Part of: Police engagement with women and girls Specific reviews

Super-complaints provide a voice for designated bodies to raise concerns on behalf of the public about patterns or trends in policing that are, or appear to be, significantly harming the interests of the public. 

On 19 March 2019 we received a super-complaint from the Centre for Women’s Justice. This super-complaint is about the police use of protective measures in cases involving violence against women and girls. It focuses on the use of pre-charge bail, non-molestation orders, domestic violence protection notices/orders and restraining orders. The Centre for Women’s Justice is also concerned that a highly vulnerable section of the population are systemically not being safeguarded because, collectively, these measures are not being adequately applied. 

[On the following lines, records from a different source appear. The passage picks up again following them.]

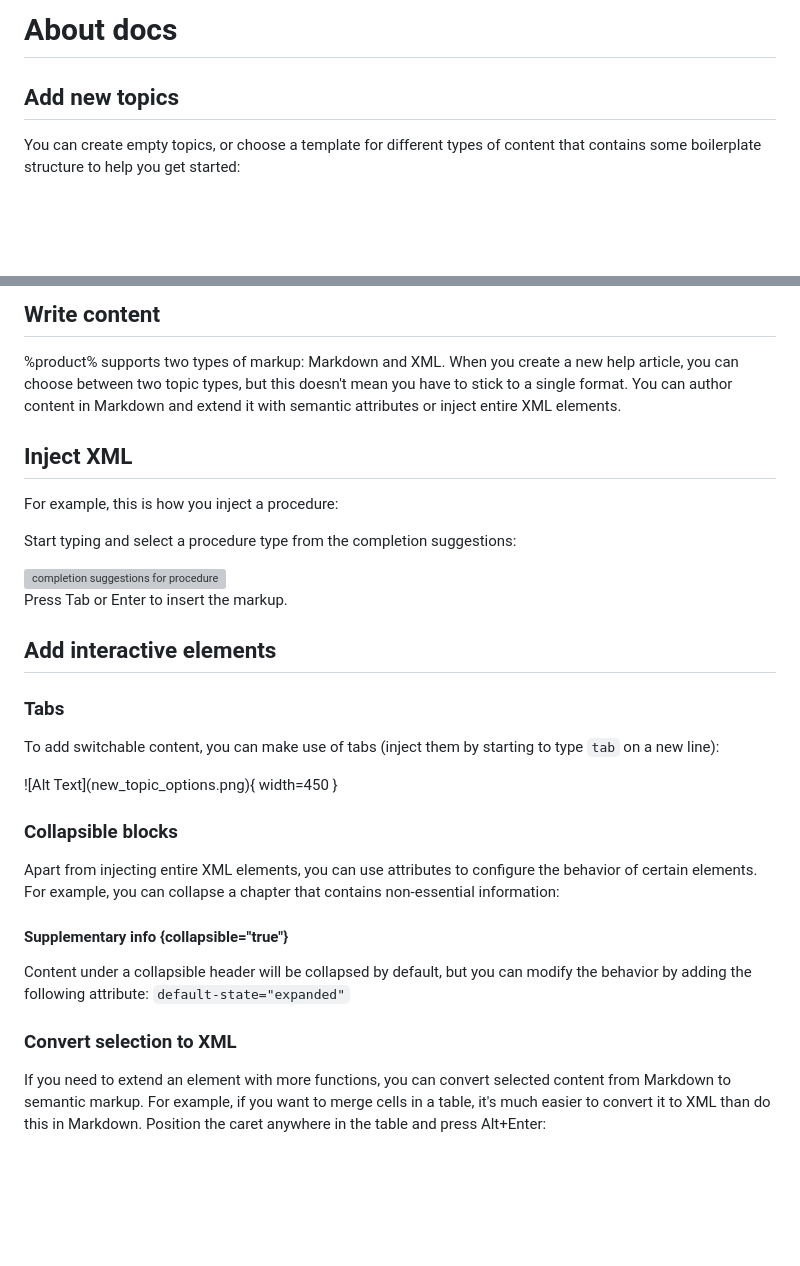
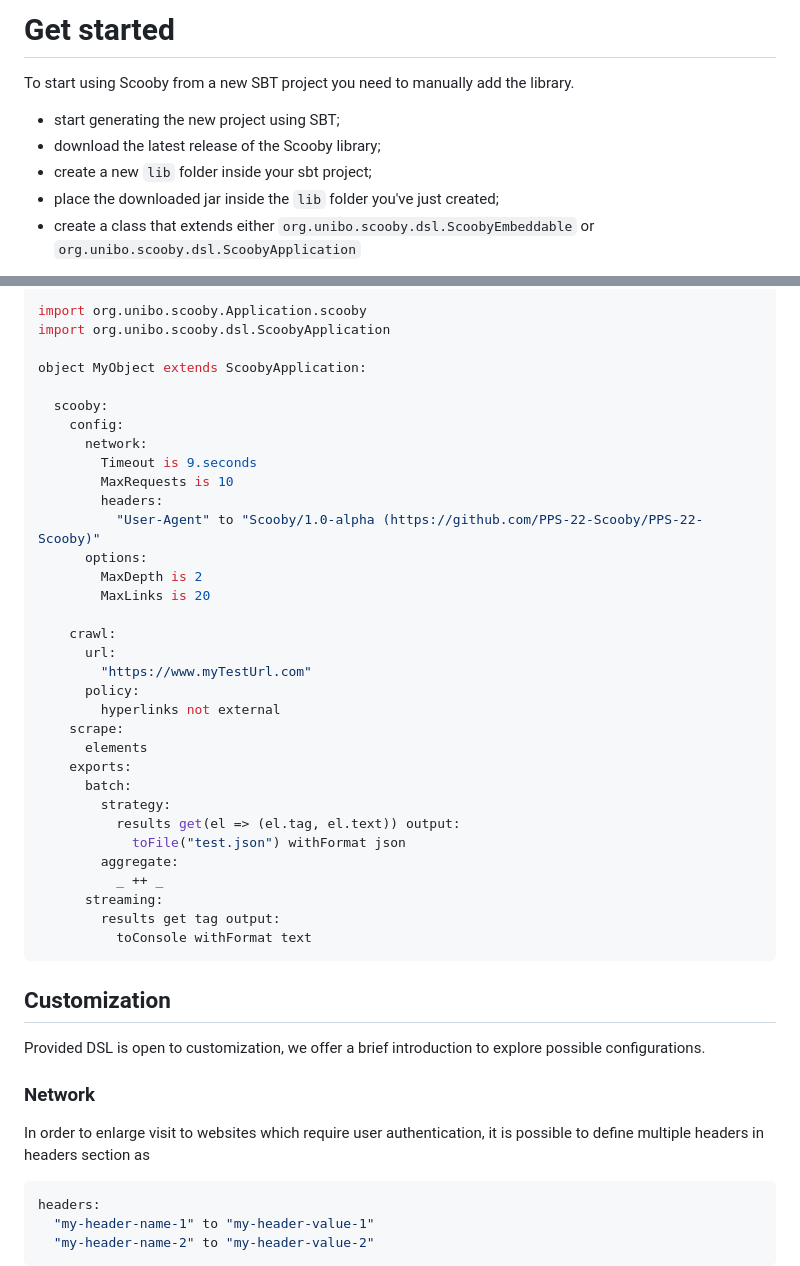
Before and after one commit to PPS-22-Scooby/pps-22-scooby.github.io, a Markdown page: Writerside/topics/starter-topic.md, 2 parts joined by grey strips. Drawn GitHub-style; blank space fills up the shorter version; grey boxes are pictures that could not be loaded.

Commit message:
docs: renamed starting page in Get started, updated Get started

````diff
--- a/Writerside/topics/starter-topic.md
+++ b/Writerside/topics/starter-topic.md
@@ -1,8 +1,10 @@
-# About docs
+# Get started
 
-<!--Writerside adds this topic when you create a new documentation project.
-You can use it as a sandbox to play with Writerside features, and remove it from the TOC when you don't need it anymore.-->
+To start using Scooby from a new SBT project you need to manually add the library.
+- start generating the new project using SBT;
+- download the latest release of the Scooby library;
+- create a new `lib` folder inside your sbt project;
+- place the downloaded jar inside the `lib` folder you've just created;
+- create a class that extends either `org.unibo.scooby.dsl.ScoobyEmbeddable` or `org.unibo.scooby.dsl.ScoobyApplication`
 
-## Add new topics
-You can create empty topics, or choose a template for different types of content that contains some boilerplate structure to help you get started:
 
@@ -10,48 +12,52 @@ You can create empty topics, or choose a template for different types of content
 
-## Write content
-%product% supports two types of markup: Markdown and XML.
-When you create a new help article, you can choose between two topic types, but this doesn't mean you have to stick to a single format.
-You can author content in Markdown and extend it with semantic attributes or inject entire XML elements.
+```Scala
+import org.unibo.scooby.Application.scooby
+import org.unibo.scooby.dsl.ScoobyApplication
 
-## Inject XML
-For example, this is how you inject a procedure:
+object MyObject extends ScoobyApplication:
 
-<procedure title="Inject a procedure" id="inject-a-procedure">
-    <step>
-        <p>Start typing and select a procedure type from the completion suggestions:</p>
-        <img src="completion_procedure.png" alt="completion suggestions for procedure" border-effect="line"/>
-    </step>
-    <step>
-        <p>Press <shortcut>Tab</shortcut> or <shortcut>Enter</shortcut> to insert the markup.</p>
-    </step>
-</procedure>
+  scooby:
+    config:
+      network:
+        Timeout is 9.seconds
+        MaxRequests is 10
+        headers:
+          "User-Agent" to "Scooby/1.0-alpha (https://github.com/PPS-22-Scooby/PPS-22-Scooby)"
+      options:
+        MaxDepth is 2
+        MaxLinks is 20
 
-## Add interactive elements
+    crawl:
+      url:
+        "https://www.myTestUrl.com"
+      policy:
+        hyperlinks not external
+    scrape:
+      elements
+    exports:
+      batch:
+        strategy:
+          results get(el => (el.tag, el.text)) output:
+            toFile("test.json") withFormat json
+        aggregate:
+          _ ++ _
+      streaming:
+        results get tag output:
+          toConsole withFormat text
+```
 
-### Tabs
-To add switchable content, you can make use of tabs (inject them by starting to type `tab` on a new line):
+## Customization
 
-<tabs>
-    <tab title="Markdown">
-        <code-block lang="plain text">![Alt Text](new_topic_options.png){ width=450 }</code-block>
-    </tab>
-    <tab title="Semantic markup">
-        <code-block lang="xml">
-            <![CDATA[<img src="new_topic_options.png" alt="Alt text" width="450px"/>]]></code-block>
-    </tab>
-</tabs>
+Provided DSL is open to customization, we offer a brief introduction to explore possible configurations.
 
-### Collapsible blocks
-Apart from injecting entire XML elements, you can use attributes to configure the behavior of certain elements.
-For example, you can collapse a chapter that contains non-essential information:
+### Network
 
-#### Supplementary info {collapsible="true"}
-Content under a collapsible header will be collapsed by default,
-but you can modify the behavior by adding the following attribute:
-`default-state="expanded"`
+In order to enlarge visit to websites which require user authentication, it is possible to define multiple headers in
+headers section as
 
-### Convert selection to XML
-If you need to extend an element with more functions, you can convert selected content from Markdown to semantic markup.
-For example, if you want to merge cells in a table, it's much easier to convert it to XML than do this in Markdown.
-Position the caret anywhere in the table and press <shortcut>Alt+Enter</shortcut>:
+```Scala
+headers:
+  "my-header-name-1" to "my-header-value-1"
+  "my-header-name-2" to "my-header-value-2"
+```
 
````
Also changed, not shown: other parts of Writerside/topics/starter-topic.md (+70 -19 lines).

HMICFRS, the College of Policing and the Independent Office for Police Conduct (IOPC) are responsible for assessing, investigating and reporting on police super-complaints. 

Following an investigation HMICFRS, the College of Policing and the IOPC have made recommendations to Chief Constables, the Home Office, the National Police Chiefs’ Council, and the Ministry of Justice. 

Read A duty to Protect: police use of protective measures in cases involving violence against women and girls here